That’s not to mention the number of British doctors who move elsewhere, often to Australia, to work after finishing their years of basic training. In 2011, the UK provided Australia with 13 per cent of its GPs and 22 per cent of its specialists. Six years later, a 2017 BMJ report found that the number of British doctors working abroad in Australia and New Zealand continued to rise. increasewith an increase of 17 percent between 2014 and 2016.
There is a huge retention problem in medicine, and many of my former classmates are planning to move to Australia after qualifying. Some are already there. I lobbied Streeting about this in the Policy Exchange talk: as much as we want to attract more medical students, how do we keep them in the UK without inadvertently funding doctors for other countries?

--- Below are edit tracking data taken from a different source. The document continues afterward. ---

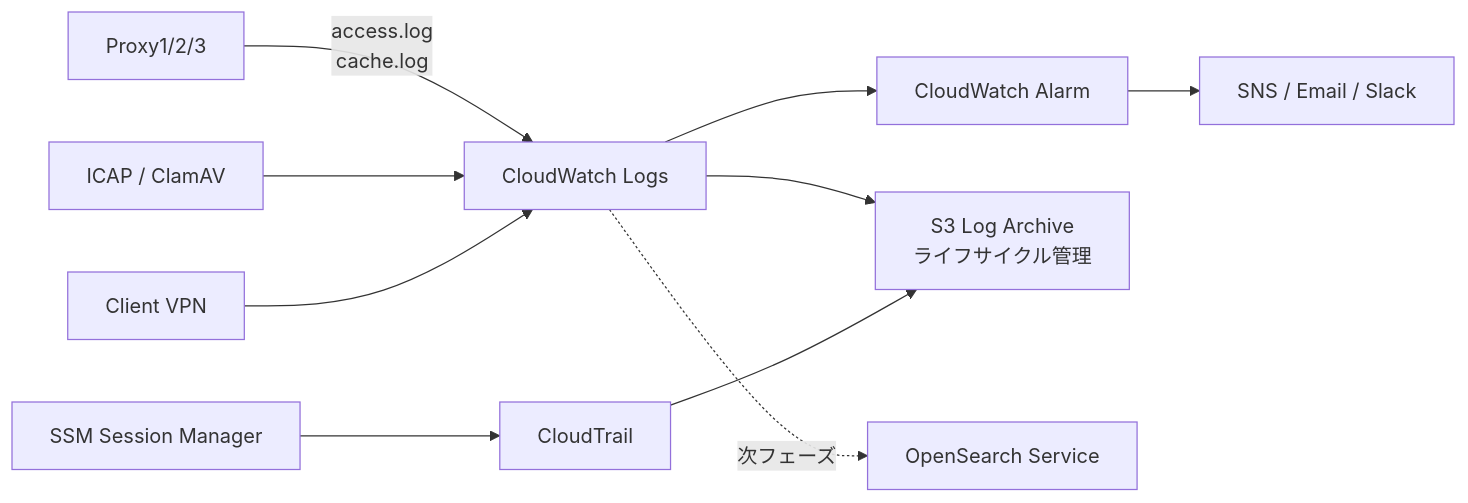
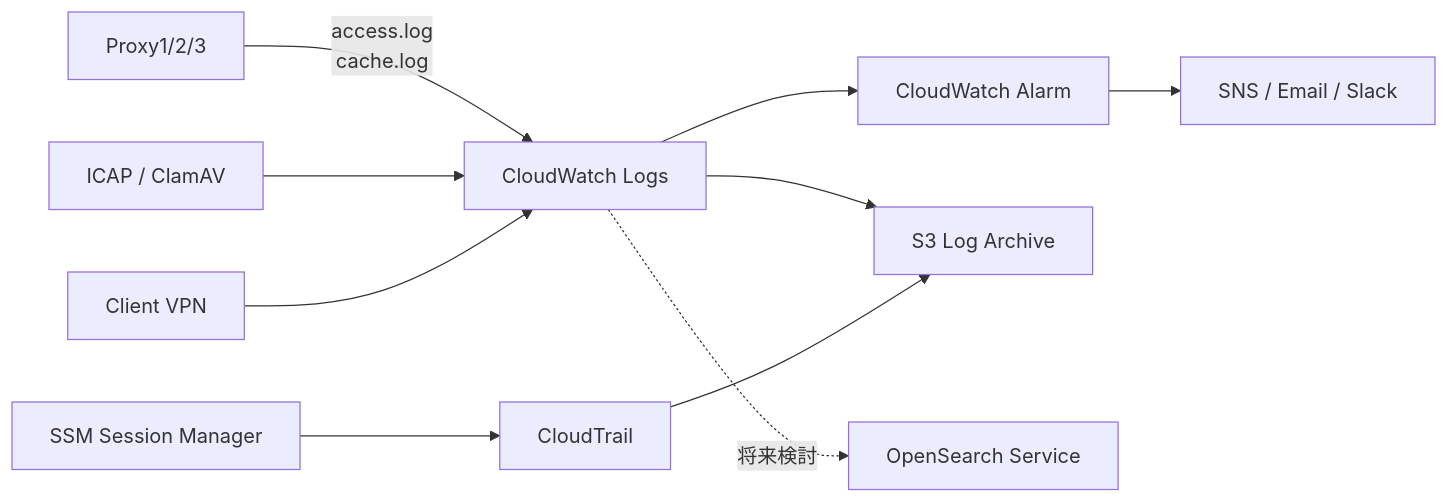
One commit to Tanasu0417/code-of-life-public changed the first of 2 diagrams in aws-deployment-plan.md. Above: the diagram before and after it, drawn with Mermaid. The commit also changed other lines of this file and 7 other files, not shown here.

````diff
--- a/aws-deployment-plan.md
+++ b/aws-deployment-plan.md
@@ -210,12 +242,12 @@
 ```mermaid
 graph LR
     PX[Proxy1/2/3] -->|access.log<br/>cache.log| CW[CloudWatch Logs]
     ICAP[ICAP / ClamAV] --> CW
     VPN[Client VPN] --> CW
     CW --> ALM[CloudWatch Alarm]
-    CW --> S3A[S3 Log Archive<br/>ライフサイクル管理]
-    CW -.次フェーズ.-> OS[OpenSearch Service]
+    CW --> S3A[S3 Log Archive]
+    CW -.将来検討.-> OS[OpenSearch Service]
     ALM --> SNS[SNS / Email / Slack]
     SSM[SSM Session Manager] --> CT[CloudTrail]
     CT --> S3A
 ```
````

“Over the next few years, there will be more to say not just about recruitment, but also retention and return,” Wes Streeting responded. (Here, ‘return’ refers to the push to bring back doctors who have left the health service to help ‘replenish the workforce.’) But clearly, Streeting can’t offer much on this right now. Indeed, while the shadow health secretary has clearly spoken to a large number of healthcare students across the UK, including those on nursing and midwifery courses, to understand the reasons why newly qualified doctors want to leave the NHS, after Receiving your medical degree is much lower on your priority list. Wes Streeting seemed convinced that creating more positions for young doctors would encourage current medical professionals to stay. However, his plan does not seem to take into account the obvious time lag between the increase in places in medical schools and its reflection in the number of workers, or the aforementioned dilemma of international students.
Undoubtedly, there are many positive aspects to be drawn from Streeting’s proposals. Medical school curricula have evolved dramatically over the last 30 years, and focusing on the development of clinical and simulation-based teaching will only help better prepare medical students for hospital work. It is vital to consider new approaches to help applicants gain access to medical courses. But for the NHS to reform in a way that puts its patients first while keeping healthcare staff on the side, politicians need to better show how the solutions they offer will actually help, in real and practical terms. And they need to fully understand the issues facing healthcare workers if they want to retain them. Right now, I’m not convinced they do.